Video Egypt's Suez Canal Dreams Tempered by Continued Unrest

Egypt plans to expand the Suez Canal, raising hopes that the end of its economic crisis may be in sight. But some analysts say they expect the project may cost too much and take too long to make life better for everyday Egyptians. VOA's Heather Murdock reports.
Video

Video Pro-Kremlin Youth Group Creatively Promotes 'Patriotic' Propaganda

As Russia's President Vladimir Putin faces international pressure over Ukraine and a failing economy, unofficial domestic groups are rallying to his support. One such youth organization, CET, or Network, uses creative multimedia to appeal to Russia's urban youth with patriotic propaganda. VOA's Daniel Schearf reports.
Video

Video Filmmakers Produce Hand-Painted Documentary on Van Gogh

The troubled life of the famous 19th century Dutch painter Vincent van Gogh has been told through many books and films, but never in the way a group of filmmakers now intends to do. "Loving Vincent " will be the first ever feature-length film made of animated hand-painted images, done in the style of the late artist. VOA’s George Putic reports.
Video

Video Issues or Ethnicity? Question Divides Nigeria

As Nigeria goes to the polls next month, many expect the two top presidential contenders to gain much of their support from constituencies organized along ethnic or religious lines. But are faith and regional blocs really what political power in Nigeria is about? Chris Stein reports.
Video

Video Rock-Consuming Organisms Alter Views of Life Processes

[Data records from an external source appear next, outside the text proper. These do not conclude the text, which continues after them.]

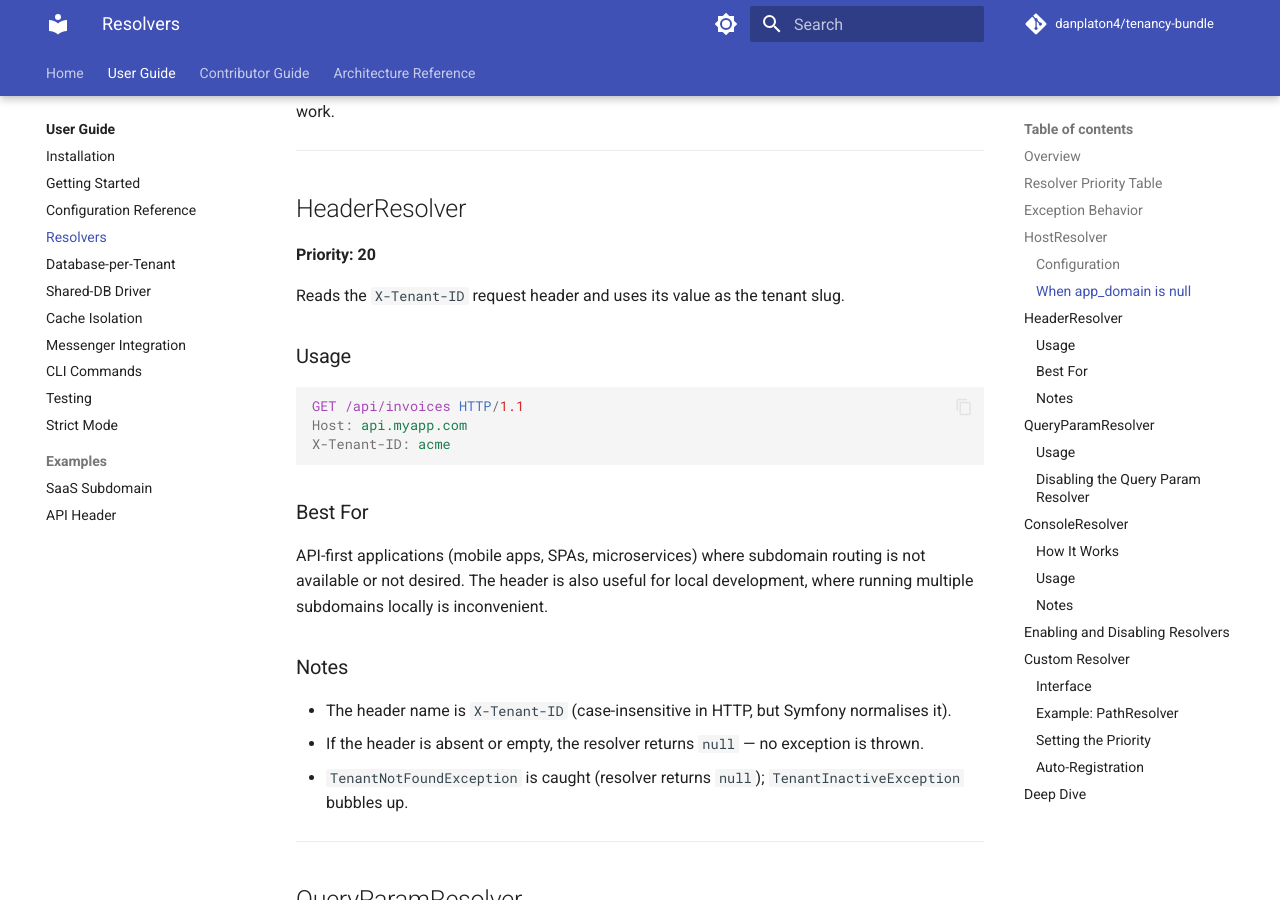
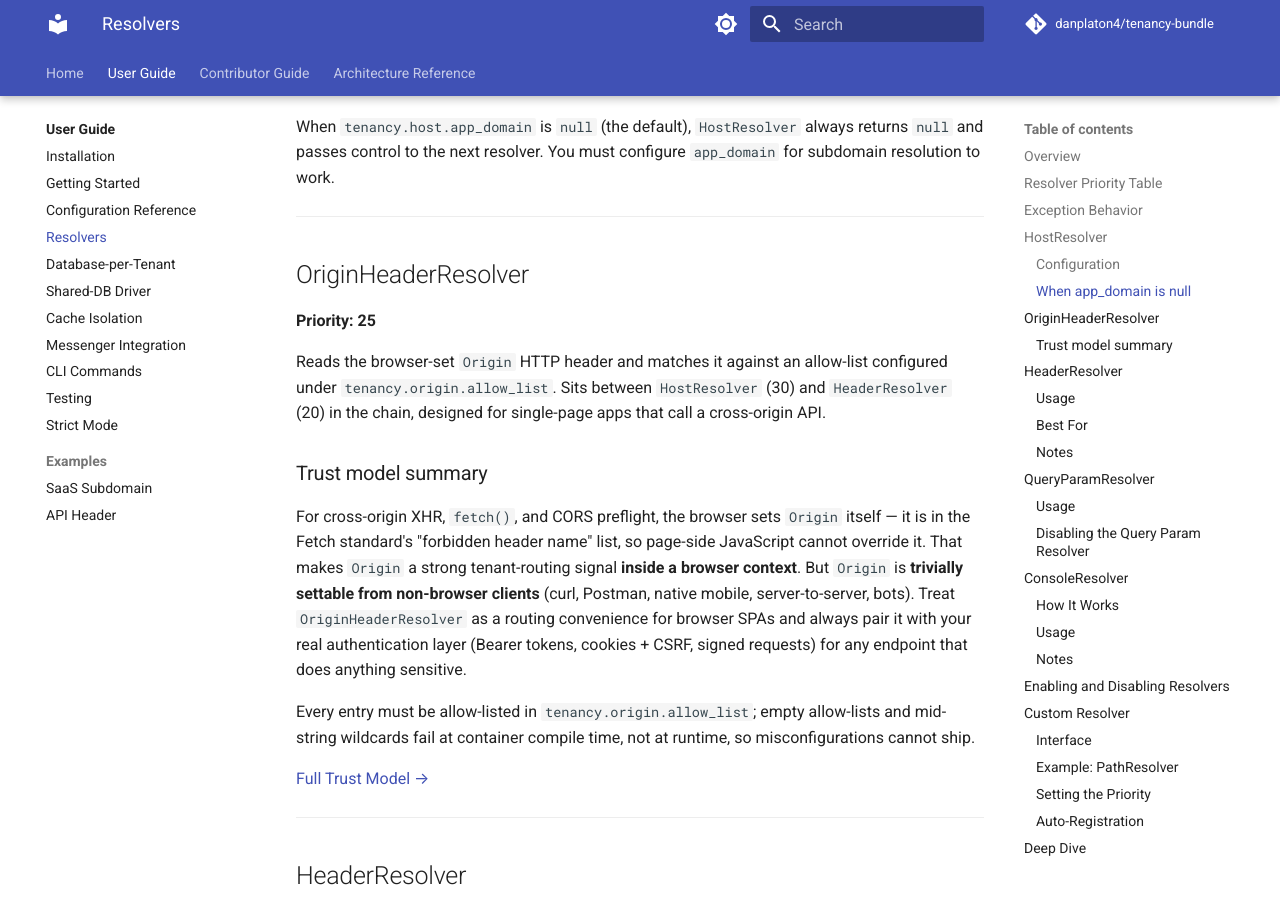
Before and after one commit to danplaton4/tenancy-bundle, an MkDocs documentation site: the page built from docs/user-guide/resolvers.md, in a window 1280 px wide and 900 px high, scrolled down 2091 px. Built offline with MkDocs 1.6.1 and Material for MkDocs 9.7.7, drawn with Linux system fonts in a browser that asks for light colours; comment, search, counter and statistics services are not loaded; some of the changed text lies outside the part shown.

Commit message:
docs(22-05): add OriginHeaderResolver as 5th resolver in resolvers.md (D-19)
- Intro count bumped from 'four resolvers' to 'five resolvers' (L3)
- Resolver Priority Table gains row for OriginHeaderResolver at priority 25
- New '## OriginHeaderResolver' H2 between HostResolver and HeaderResolver
- Trust model summary + cross-link to origin-header-resolver.md#trust-model
  (anchor verified to exist at L52 of the dedicated page)
- Custom-resolver note updated 'four built-in' -> 'five built-in' (L205)

```diff
--- a/docs/user-guide/resolvers.md
+++ b/docs/user-guide/resolvers.md
@@ -15,6 +15,7 @@ At `kernel.request` priority 20, `TenantContextOrchestrator` calls `ResolverChai
 | Resolver | Priority | Trigger | Config Key |
 |----------|----------|---------|------------|
 | `HostResolver` | 30 | Subdomain: `acme.example.com` | `tenancy.host.app_domain` |
+| `OriginHeaderResolver` | 25 | Header: `Origin` (browser-locked) | `tenancy.origin.allow_list` |
 | `HeaderResolver` | 20 | Header: `X-Tenant-ID: acme` | *(none)* |
 | `QueryParamResolver` | 10 | Query param: `?_tenant=acme` | *(none)* |
 | `ConsoleResolver` | N/A | CLI option: `--tenant=acme` | *(none)* |
@@ -62,6 +63,22 @@ For multi-segment subdomains (e.g. `api.acme.example.com`), the resolver takes t
 ### When app_domain is null
 
 When `tenancy.host.app_domain` is `null` (the default), `HostResolver` always returns `null` and passes control to the next resolver. You must configure `app_domain` for subdomain resolution to work.
+
+---
+
+## OriginHeaderResolver
+
+**Priority: 25**
+
+Reads the browser-set `Origin` HTTP header and matches it against an allow-list configured under `tenancy.origin.allow_list`. Sits between `HostResolver` (30) and `HeaderResolver` (20) in the chain, designed for single-page apps that call a cross-origin API.
+
+### Trust model summary
+
+For cross-origin XHR, `fetch()`, and CORS preflight, the browser sets `Origin` itself — it is in the Fetch standard's "forbidden header name" list, so page-side JavaScript cannot override it. That makes `Origin` a strong tenant-routing signal **inside a browser context**. But `Origin` is **trivially settable from non-browser clients** (curl, Postman, native mobile, server-to-server, bots). Treat `OriginHeaderResolver` as a routing convenience for browser SPAs and always pair it with your real authentication layer (Bearer tokens, cookies + CSRF, signed requests) for any endpoint that does anything sensitive.
+
+Every entry must be allow-listed in `tenancy.origin.allow_list`; empty allow-lists and mid-string wildcards fail at container compile time, not at runtime, so misconfigurations cannot ship.
+
+[Full Trust Model →](origin-header-resolver.md#trust-model)
 
 ---
 
@@ -185,8 +202,8 @@ tenancy:
     Removing `console` from the `resolvers` list has no effect — `ConsoleResolver` is registered unconditionally as a `ConsoleCommandEvent` listener.
 
 !!! note "Custom resolvers always pass through"
-    The `tenancy.resolvers` config list only filters the four built-in resolvers (`host`,
-    `header`, `query_param`, `console`). Custom resolvers that implement
+    The `tenancy.resolvers` config list only filters the five built-in resolvers (`host`,
+    `origin`, `header`, `query_param`, `console`). Custom resolvers that implement
     `TenantResolverInterface` are **never** filtered — they are always added to the chain
     regardless of the `resolvers` config value. This means you cannot accidentally disable
     a custom resolver by omitting it from the config list.
```
Also changed, not shown: other parts of docs/user-guide/resolvers.md (+1 -1 lines).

Scientists thought they knew much about how life works, until a discovery more than two decades ago challenged conventional beliefs. Scientists found that there are organisms that breathe rocks. And it is only recently that the scientific community is accepting that there are organisms that could get energy out of rocks. Correspondent Elizabeth Lee reports.
Video

Video Paris Attacks Highlight Global Weapons Black Market

As law enforcement officials piece together how the Paris and Belgian terror cells carried out their recent attacks, questions are being asked about how they obtained military grade assault weapons - which are illegal in the European Union. As VOA's Jeff Swicord reports, experts say there is a very active worldwide black market for these weapons, and criminals and terrorists are buying.
Video

Video Activists Accuse China of Targeting Religious Freedom

The U.S.-based Chinese religious rights group ChinaAid says 2014 was the worst year for religious freedom in China since the end of the Cultural Revolution. As Ye Fan reports, activists say Beijing has been tightening religious controls ever since Chinese leader Xi Jinping came to office. Hu Wei narrates.
Video

Video Theologians Cast Doubt on Morality of Drone Strikes

In 2006, stirred by photos of U.S. soldiers mistreating Iraqi prisoners, a group of American faith leaders and academics launched the National Religious Campaign Against Torture. It played an important role in getting Congress to investigate, and the president to ban, torture. VOA's Jerome Socolovsky reports.

Circumventing Censorship

An Internet Primer for Healthy Web Habits

As surveillance and censoring technologies advance, so, too, do new tools for your computer or mobile device that help protect your privacy and break through Internet censorship.
More

All About America

AppleAndroid